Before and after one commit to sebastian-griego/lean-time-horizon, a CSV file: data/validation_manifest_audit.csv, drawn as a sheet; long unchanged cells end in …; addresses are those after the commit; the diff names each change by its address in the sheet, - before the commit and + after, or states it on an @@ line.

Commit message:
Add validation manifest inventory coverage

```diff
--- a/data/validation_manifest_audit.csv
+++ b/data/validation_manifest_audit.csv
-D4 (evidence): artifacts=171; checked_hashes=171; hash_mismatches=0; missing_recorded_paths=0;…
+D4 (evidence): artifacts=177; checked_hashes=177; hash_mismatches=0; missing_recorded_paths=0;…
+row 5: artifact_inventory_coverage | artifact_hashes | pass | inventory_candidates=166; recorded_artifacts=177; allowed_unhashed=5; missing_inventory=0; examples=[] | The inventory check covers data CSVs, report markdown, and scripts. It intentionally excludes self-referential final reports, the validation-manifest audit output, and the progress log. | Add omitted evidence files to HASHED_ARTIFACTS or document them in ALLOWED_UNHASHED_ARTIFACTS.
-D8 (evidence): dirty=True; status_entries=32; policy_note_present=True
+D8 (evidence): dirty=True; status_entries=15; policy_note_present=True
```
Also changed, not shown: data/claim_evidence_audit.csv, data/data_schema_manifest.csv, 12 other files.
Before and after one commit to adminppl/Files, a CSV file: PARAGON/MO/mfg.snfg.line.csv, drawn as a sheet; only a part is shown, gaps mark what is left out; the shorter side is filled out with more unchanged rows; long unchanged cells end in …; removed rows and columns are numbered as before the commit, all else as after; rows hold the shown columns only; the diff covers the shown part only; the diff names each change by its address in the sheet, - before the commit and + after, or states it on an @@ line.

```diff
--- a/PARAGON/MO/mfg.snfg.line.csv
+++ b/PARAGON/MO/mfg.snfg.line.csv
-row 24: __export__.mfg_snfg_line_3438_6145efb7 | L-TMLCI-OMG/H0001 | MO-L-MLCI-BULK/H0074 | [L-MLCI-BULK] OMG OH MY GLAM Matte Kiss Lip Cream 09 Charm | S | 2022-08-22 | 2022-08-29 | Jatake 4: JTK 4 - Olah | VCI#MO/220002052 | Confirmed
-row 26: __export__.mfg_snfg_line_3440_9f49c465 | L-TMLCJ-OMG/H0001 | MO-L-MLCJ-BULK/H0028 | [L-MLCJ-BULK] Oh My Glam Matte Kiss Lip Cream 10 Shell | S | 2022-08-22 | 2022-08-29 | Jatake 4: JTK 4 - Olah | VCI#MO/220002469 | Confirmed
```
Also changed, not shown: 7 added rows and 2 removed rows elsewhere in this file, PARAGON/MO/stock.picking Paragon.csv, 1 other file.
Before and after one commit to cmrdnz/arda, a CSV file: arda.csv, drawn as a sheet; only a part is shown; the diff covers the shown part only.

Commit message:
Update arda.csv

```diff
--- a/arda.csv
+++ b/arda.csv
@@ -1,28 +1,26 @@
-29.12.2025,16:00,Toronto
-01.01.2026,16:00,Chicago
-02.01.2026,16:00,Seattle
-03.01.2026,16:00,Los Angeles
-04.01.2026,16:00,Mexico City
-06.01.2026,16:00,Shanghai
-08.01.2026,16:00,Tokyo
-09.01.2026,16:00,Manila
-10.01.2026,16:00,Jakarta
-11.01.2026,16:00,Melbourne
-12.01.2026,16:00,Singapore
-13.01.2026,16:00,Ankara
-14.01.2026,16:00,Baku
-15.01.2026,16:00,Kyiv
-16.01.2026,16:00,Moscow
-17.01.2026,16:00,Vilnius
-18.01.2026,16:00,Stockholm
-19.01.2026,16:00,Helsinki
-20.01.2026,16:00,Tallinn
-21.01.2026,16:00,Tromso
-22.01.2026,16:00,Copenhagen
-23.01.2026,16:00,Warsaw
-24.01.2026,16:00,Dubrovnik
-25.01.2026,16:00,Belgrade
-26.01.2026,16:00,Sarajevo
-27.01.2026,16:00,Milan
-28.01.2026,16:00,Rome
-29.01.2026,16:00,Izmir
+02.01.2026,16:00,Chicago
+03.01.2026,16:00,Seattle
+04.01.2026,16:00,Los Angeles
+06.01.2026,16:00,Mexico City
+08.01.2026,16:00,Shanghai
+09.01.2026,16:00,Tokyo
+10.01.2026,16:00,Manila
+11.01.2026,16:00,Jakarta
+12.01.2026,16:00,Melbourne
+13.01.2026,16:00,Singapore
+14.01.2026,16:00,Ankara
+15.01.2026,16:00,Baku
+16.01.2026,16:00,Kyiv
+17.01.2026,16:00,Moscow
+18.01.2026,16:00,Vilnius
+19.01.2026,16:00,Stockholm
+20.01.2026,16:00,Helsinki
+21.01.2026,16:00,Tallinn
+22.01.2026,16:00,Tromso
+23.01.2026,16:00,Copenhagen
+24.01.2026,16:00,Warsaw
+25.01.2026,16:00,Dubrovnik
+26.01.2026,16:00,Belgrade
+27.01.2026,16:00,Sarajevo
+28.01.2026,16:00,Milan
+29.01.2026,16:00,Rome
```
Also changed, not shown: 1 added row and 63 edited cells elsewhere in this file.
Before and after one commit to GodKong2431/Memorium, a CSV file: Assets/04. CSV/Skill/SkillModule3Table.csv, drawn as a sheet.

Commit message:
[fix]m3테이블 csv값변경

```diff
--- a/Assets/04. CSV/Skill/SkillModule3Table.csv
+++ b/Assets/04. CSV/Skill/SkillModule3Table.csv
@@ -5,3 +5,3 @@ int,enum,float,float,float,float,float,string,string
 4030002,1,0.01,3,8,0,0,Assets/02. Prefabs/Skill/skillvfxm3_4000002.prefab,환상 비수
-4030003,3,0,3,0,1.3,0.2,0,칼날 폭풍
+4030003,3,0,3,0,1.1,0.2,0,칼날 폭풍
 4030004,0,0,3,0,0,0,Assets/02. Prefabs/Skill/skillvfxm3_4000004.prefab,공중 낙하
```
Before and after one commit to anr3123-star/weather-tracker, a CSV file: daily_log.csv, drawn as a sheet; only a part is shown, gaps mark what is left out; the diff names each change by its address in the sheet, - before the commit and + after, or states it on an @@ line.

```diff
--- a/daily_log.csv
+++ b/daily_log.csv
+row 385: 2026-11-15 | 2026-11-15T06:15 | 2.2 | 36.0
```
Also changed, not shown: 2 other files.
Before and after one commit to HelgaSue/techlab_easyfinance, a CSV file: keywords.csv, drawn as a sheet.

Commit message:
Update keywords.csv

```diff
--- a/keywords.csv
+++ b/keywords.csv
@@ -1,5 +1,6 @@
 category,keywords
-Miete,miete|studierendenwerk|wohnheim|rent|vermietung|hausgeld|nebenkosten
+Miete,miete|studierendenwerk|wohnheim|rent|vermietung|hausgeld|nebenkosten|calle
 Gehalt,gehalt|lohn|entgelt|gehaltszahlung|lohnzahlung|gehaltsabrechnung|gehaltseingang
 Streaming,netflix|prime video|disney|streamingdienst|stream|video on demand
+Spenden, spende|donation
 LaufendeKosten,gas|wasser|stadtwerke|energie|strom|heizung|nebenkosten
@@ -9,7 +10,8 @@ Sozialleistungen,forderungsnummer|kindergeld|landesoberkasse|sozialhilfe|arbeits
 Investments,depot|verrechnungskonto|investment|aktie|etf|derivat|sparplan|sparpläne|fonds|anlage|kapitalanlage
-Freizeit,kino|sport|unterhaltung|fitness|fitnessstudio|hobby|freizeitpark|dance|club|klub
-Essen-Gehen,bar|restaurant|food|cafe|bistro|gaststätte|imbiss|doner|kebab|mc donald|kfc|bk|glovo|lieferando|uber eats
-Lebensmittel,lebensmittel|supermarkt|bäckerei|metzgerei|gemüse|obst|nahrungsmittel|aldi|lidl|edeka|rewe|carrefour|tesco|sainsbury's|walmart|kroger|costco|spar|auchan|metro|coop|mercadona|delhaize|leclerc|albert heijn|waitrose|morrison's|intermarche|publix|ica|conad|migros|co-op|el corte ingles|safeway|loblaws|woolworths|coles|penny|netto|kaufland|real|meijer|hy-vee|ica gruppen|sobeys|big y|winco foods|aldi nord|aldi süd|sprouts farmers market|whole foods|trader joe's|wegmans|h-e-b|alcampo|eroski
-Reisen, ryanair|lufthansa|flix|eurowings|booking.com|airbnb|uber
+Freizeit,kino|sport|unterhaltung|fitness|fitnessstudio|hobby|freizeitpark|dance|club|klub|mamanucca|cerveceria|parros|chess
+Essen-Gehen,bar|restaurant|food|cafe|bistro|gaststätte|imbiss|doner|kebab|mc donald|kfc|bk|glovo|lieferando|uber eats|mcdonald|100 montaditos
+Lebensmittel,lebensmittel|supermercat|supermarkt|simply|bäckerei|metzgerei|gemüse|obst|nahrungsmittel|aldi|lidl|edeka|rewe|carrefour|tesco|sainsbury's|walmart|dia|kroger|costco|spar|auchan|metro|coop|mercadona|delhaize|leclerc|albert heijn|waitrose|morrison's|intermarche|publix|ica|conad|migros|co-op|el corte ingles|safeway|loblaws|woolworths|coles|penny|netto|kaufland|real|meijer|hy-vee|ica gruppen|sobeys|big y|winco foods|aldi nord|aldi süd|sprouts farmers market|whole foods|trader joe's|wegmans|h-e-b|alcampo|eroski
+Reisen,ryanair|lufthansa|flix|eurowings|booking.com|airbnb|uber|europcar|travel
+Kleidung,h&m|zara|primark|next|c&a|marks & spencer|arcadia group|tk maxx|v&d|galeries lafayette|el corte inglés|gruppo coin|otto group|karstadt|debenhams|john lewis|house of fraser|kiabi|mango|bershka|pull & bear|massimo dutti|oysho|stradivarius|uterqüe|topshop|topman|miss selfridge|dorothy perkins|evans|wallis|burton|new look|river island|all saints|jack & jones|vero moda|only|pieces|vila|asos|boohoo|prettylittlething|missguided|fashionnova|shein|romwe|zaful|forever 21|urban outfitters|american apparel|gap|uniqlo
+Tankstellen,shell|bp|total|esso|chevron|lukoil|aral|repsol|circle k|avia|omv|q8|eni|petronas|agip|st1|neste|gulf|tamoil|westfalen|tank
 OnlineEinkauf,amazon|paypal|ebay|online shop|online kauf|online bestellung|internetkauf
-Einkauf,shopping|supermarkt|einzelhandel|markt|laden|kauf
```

:: PROBLEM TO SOLVE ::
Go line by line through the material above and return each one that includes "arda".

:: ANSWER TO THE EXERCISE ::
Before and after one commit to cmrdnz/arda, a CSV file: arda.csv, drawn as a sheet; only a part is shown; the diff covers the shown part only.
Update arda.csv
--- a/arda.csv
+++ b/arda.csv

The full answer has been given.